Older supporters will remember the 1972 failure, where the Lions could only end third as hosts. They strive to go one better this time, but they have Mohamed Salah’s Egypt standing in their way.

It would have been easy to predict the Pharaohs’ demise after that Nigeria defeat in the opening round.
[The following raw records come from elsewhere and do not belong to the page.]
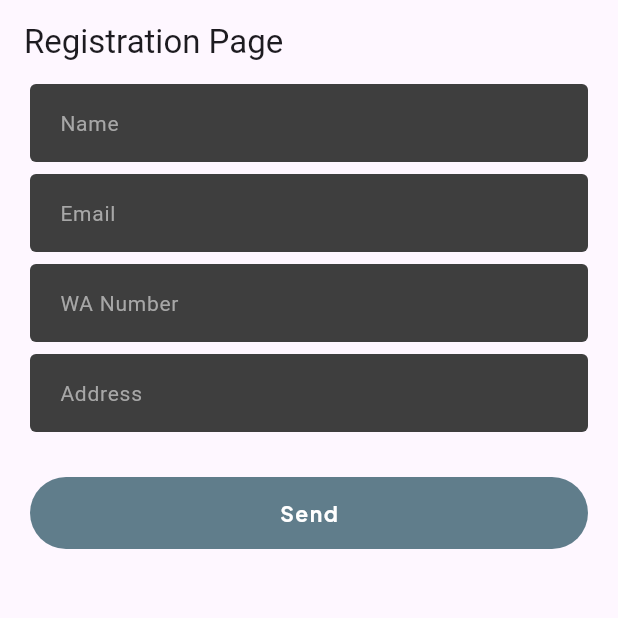
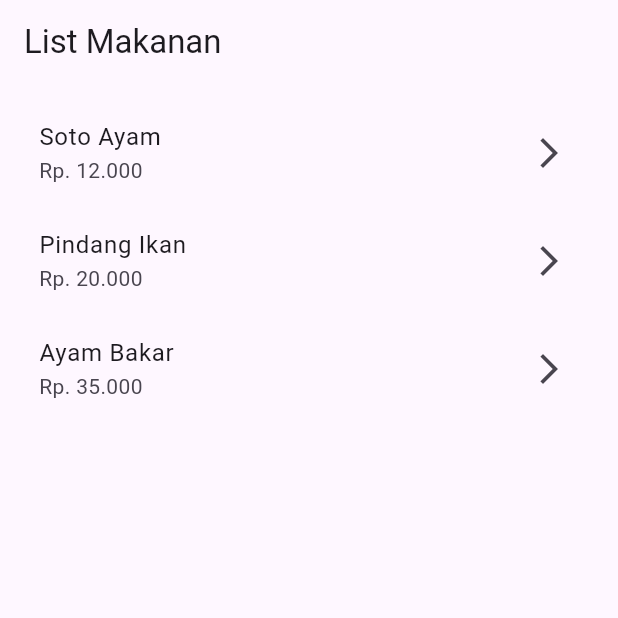
Before and after one commit to AnsaMut2073/TugasFlutter-01, a Flutter app: the screen it shows after launch, on a phone screen of 412 x 824 dp, the top half of it. Run offline on Flutter 3.47's test engine with Material 3 defaults, Android fonts, the phone set to English and light mode, and no system bars; our stand-ins replace get, google_fonts.

Commit message:
update materi list

```diff
--- /dev/null
+++ b/lib/controller/list_makanan_controller.dart
@@ -0,0 +1,48 @@
+import 'package:get/get.dart';
+import 'package:new_project_1/models/makanan_model.dart';
+
+class ListMakananController extends GetxController {
+  List<MakananModel> listMakanan = [
+    MakananModel(
+      namaMakanan: "Soto Ayam",
+      hargaMakanan: "12.000",
+      gambarUrl:
+      "https://assets.pikiran-rakyat.com/crop/0x0:0x0/720x0/webp/photo/2023/08/18/805485417.jpg",
+      deskripsi:
+      "Soto ayam kuah kuning gurih dengan suwiran ayam, soun, dan telur rebus. Disajikan dengan taburan bawang goreng dan perasan jeruk nipis.",
+      rating: 4.7,
+      review: [
+        "Kuahnya gurih banget, bumbunya meresap!",
+        "Porsinya pas, harga ramah kantong.",
+        "Soto terenak di dekat kampus.",
+      ],
+    ),
+    MakananModel(
+      namaMakanan: "Pindang Ikan",
+      hargaMakanan: "20.000",
+      gambarUrl:
+      "https://image.idn.media/post/20250306/screenshot-2025-0306-1132262-a75fb2b3d4001a687d97e057ec796d42.jpg",
+      deskripsi:
+      "Pindang ikan patin dengan kuah bening asam pedas, dicampur tomat, cabai, dan daun kemangi. Segar dan bikin nambah nasi.",
+      rating: 4.5,
+      review: [
+        "Asam pedasnya nampol, ikan segar.",
+        "Kuahnya seger, cocok buat siang hari.",
+        "Bumbunya pas, nggak terlalu asin.",
+      ],
+    ),
+    MakananModel(
+      namaMakanan: "Ayam Bakar",
+      hargaMakanan: "35.000",
+      gambarUrl:
+      "https://www.dapurkobe.co.id/wp-content/uploads/ayam-panggang.jpg",
+      deskripsi:
+      "Ayam bakar yang dimasak dengan penuh cinta, makan satu porsi aja ga cukup!",
+      rating: 4.8,
+      review: [
+        "Bumbunya meresap sempurna",
+        "Ada aroma smoky-nya, enak banget!",
+      ],
+    ),
+  ];
+}
--- a/lib/main.dart
+++ b/lib/main.dart
@@ -19,7 +19,7 @@ class MyApp extends StatelessWidget {
   Widget build(BuildContext context) {
     return GetMaterialApp(
       title: "My Learning App",
-      initialRoute: Routes.registration,
+      initialRoute: Routes.list_makanan,
       getPages: Routes.myPages,
     );
   }
--- /dev/null
+++ b/lib/models/makanan_model.dart
@@ -0,0 +1,20 @@
+class MakananModel {
+  String namaMakanan;
+  String hargaMakanan;
+  String gambarUrl;      // URL gambar
+  String deskripsi;      // deskripsi makanan
+  double rating;         // 1.0 - 5.0
+  List<String> review;   // list ulasan
+
+  // ini konstruktor
+  // agar nanti bisa langsung diisikan ketika membuat object
+  MakananModel(
+      {
+        required this.namaMakanan,
+        required this.hargaMakanan,
+        required this.gambarUrl,
+        required this.deskripsi,
+        required this.rating,
+        required this.review,
+      });
+}
--- /dev/null
+++ b/lib/pages/list_makanan_page.dart
@@ -0,0 +1,39 @@
+import 'package:flutter/cupertino.dart';
+import 'package:flutter/material.dart';
+import 'package:get/get.dart';
+import 'package:new_project_1/controller/list_makanan_controller.dart';
+import 'package:new_project_1/routes.dart';
+
+class ListMakananPage extends StatelessWidget {
+  ListMakananPage({super.key});
+
+  final controller = Get.put(ListMakananController());
+
+  @override
+  Widget build(BuildContext context) {
+    return Scaffold(
+      appBar: AppBar(title: Text("List Makanan")),
+      body: Container(
+        margin: EdgeInsets.all(10),
+        child: ListView.builder(
+            itemCount: controller.listMakanan.length,
+            itemBuilder: (context, index) {
+              final makanan = controller.listMakanan[index];
+              return InkWell(
+                onTap: () {
+                  Get.toNamed(Routes.detail_makanan, arguments: makanan);
+                  // pindah ke detail page
+                  // menggunakan Get.to
+                },
+                child: ListTile(
+                  title: Text(makanan.namaMakanan),
+                  subtitle: Text("Rp. " + makanan.hargaMakanan),
+                  trailing: Icon(Icons.arrow_forward_ios),
+                ),
+              );
+            }
+        ),
+      ),
+    );
+  }
+}
--- a/lib/routes.dart
+++ b/lib/routes.dart
@@ -1,4 +1,6 @@
 import 'package:get/get.dart';
+import 'package:new_project_1/pages/detail_makanan_page.dart';
+import 'package:new_project_1/pages/list_makanan_page.dart';
 import 'package:new_project_1/pages/registration_page.dart';
 import 'package:new_project_1/pages/confirmreg_page.dart';
 
@@ -6,11 +8,15 @@ class Routes {
   // list variabel nama halaman
   static const String registration = "/registration";
   static const String confirm_registration = "/confirm_registration";
+  static const String list_makanan = "/list_makanan";
+  static const String detail_makanan = "/detail_makanan";
   // others pages here
 
   // untuk kita daftarkan di main dart, isinya array page yang kita punya
   static final myPages = [
     GetPage(name: registration, page: () => RegistrationPage()),
     GetPage(name: confirm_registration, page: () => ConfirmRegPage()),
+    GetPage(name: list_makanan, page: () => ListMakananPage()),
+    GetPage(name: detail_makanan, page: () => DetailMakananPage()),
   ];
 }
```
Also changed, not shown: lib/pages/detail_makanan_page.dart (added, +112 -0 lines).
It would have been somewhat reasonable to foresee another disappointing Afcon showing for the North African giants to follow the 2019 edition where they were eliminated by South Africa in the Round of 16 despite hosting the competition.

Carlos Queiroz’s troops may have only two open-play goals at this finals, but the strength and resilience shown since the 1-0 loss to the Super Eagles mean they must be taken seriously.
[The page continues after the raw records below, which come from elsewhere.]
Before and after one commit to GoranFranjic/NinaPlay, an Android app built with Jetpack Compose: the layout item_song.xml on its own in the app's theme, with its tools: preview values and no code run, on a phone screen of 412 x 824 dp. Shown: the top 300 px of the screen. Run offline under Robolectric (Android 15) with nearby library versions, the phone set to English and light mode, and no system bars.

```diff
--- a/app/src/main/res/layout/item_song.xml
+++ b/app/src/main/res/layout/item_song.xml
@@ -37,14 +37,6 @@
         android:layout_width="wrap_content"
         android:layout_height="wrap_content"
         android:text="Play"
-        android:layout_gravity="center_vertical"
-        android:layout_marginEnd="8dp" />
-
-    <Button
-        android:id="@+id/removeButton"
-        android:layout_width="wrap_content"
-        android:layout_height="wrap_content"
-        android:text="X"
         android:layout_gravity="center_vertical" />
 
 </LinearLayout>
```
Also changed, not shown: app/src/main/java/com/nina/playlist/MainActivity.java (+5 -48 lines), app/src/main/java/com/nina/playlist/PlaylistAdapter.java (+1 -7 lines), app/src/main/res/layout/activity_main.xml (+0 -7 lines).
In Salah, they possess the tournament’s best player, whose importance and game-changing quality will strike fear into any defence.

The Liverpool star has been directly involved in all but one of the Pharaohs’ four goals so far, brilliantly setting up Trezeguet in Sunday’s comeback win over Morocco for his third goal contribution.

The Indomitable Lions’ concession in every game but the last round suggests their backline is there for the taking, and Salah and co will strive to pounce as Egypt look to avenge that 2017 final failure.

While the participants in Thursday’s semi-final can boast 12 Africa Cup of Nations titles between them, Senegal and Burkina Faso are yet to taste success in Africa’s esteemed competition.

Aliou Cisse’s Lions of Teranga entered this year’s finals as the highest-ranked African nation and tournament favourites, a tag they have struggled to live up to.

Having said that, it would be remiss to dismiss a strong showing in their quarter-final win over Equatorial Guinea on Sunday, a performance that indicated the West African nation could be hitting top gear at the right time.

Their prospects are enhanced by Sadio Mane, who, despite not scoring in that 3-1 win last time out, was menacing for large periods, taking up interesting positions between the lines.

In a sense, Cisse will be pleased his troops won without their talisman scoring, as they tend to lean on him to be decisive in these tight games.

Be that as it may, the 2019 runners-up will look to the Liverpool forward — whose shot conversion rate of 26 percent since 2017 is bettered by only Odion Ighalo’s 42 percent — seeking another final and a chance to right wrongs of 2002 and 2019.

Burkina Faso may be the least fancied side of all the semi-finalists, but the Stallions have earned the right to be here, battling through the group stage and showing a certain doggedness and determination to progress through tough knockout games.

Since threatening to throw a spanner in the works of Cameroon’s big day, Kamou Malo’s troops have equally been undaunted by the political unrest at home to go within touching distance of only their second Afcon final and a first since 2013.

“These goings-on give us added motivation,” said Stallions coach Malo. “We dedicated that victory over Tunisia to the people back home who are going through a turbulent time politically and socially.”

Senegal must be wary of the Burkinabe’s menace in transition, particularly evident in well-worked strikes against Gabon and the Eagles of Carthage in the last round, the latter arguably the best team goal of the finals.

The upcoming semis are fraught with anxiety with success now within touching distance for one of these four teams remaining in the competition.

Whichever way the next couple of games play out, the four sides left deserve to be here and each will back themselves for a chance to compete for Africa’s finest honour in Sunday’s final.